No one likes to be 'put on the spot.' We dread the possibility of being asked questions that we can't answer. This is especially true when the questions are about religion.

Without a doubt, one of the biggest hindrances to spreading the gospel is this fear of being asked questions. Many Christians feel uneasy about their level of Bible knowledge. Thus, to avoid potentially embarrassing situations, they do their best to sidestep any discussion that might turn to religious themes. This is sad, because it keeps us from many 'open doors' for personal evangelism.

Since no one has ALL of the answers, it is important for us to know what to do when questions arise that 'stump' us. Here are some suggestions:

  1. Realize — and be ready to explain — that there are simply some pieces of information that we do not have because God has not supplied them. "The secret things belong unto the Lord our God" (Deut. 29:29). But, we have "all truth" (John 16:12, 13), and "all things that pertain unto life and godliness" (2 Pet. 1:3). So, every piece of essential information has been supplied.
  2. When you do not know the answer, it is best to simply admit it. This is much better than trying to 'bluff' you way through. Humbly say, "I don't know." But do not fail to add: "I'll find out and get back to you on that." Following this procedure will actually provide additional opportunities to teach. It keeps the door open to further discussions.
  3. Study, study, study! You will feel less intimidated and more willing to engage in biblical discussions if you build your confidence level by increasing your Bible knowledge. Pay special attention to areas where you presently feel 'weak' in knowledge and understanding. Be well prepared to deal with popular denominational errors. Be ready to explain 'issues' that divide brethren.
  4. Never shy away from a chance to talk about God and His Word.
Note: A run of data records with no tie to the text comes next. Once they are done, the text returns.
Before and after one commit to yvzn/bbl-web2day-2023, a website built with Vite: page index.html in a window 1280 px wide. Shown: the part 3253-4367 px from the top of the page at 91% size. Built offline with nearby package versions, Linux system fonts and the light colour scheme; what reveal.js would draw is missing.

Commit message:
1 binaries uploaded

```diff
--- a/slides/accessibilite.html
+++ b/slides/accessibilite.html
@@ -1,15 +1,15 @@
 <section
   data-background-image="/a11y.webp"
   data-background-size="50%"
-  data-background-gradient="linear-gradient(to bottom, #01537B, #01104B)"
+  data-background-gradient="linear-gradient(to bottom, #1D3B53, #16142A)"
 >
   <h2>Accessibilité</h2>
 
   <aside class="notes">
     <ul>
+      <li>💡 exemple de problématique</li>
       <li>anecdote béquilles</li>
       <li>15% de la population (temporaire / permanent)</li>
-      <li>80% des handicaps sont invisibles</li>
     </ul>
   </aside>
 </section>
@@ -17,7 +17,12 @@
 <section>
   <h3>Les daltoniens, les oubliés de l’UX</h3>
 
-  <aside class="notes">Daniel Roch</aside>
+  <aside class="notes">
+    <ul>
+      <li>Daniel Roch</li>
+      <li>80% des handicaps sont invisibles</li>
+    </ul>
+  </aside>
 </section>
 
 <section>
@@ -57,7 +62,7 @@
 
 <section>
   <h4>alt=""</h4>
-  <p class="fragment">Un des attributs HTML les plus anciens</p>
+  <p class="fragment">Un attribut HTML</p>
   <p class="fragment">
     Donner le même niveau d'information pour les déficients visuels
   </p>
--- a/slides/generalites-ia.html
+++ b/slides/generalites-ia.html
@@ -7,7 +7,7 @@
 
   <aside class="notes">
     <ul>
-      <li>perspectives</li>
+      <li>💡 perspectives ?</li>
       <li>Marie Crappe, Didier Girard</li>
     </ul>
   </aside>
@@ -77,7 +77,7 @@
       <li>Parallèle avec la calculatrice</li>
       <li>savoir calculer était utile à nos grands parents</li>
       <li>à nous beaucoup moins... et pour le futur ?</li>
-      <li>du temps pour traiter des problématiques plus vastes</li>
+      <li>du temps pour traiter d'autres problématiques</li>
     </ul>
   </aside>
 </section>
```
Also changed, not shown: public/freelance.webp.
The more you do this, the easier it will become. Every such conversation serves as an opportunity for you to 'sharpen your sword.'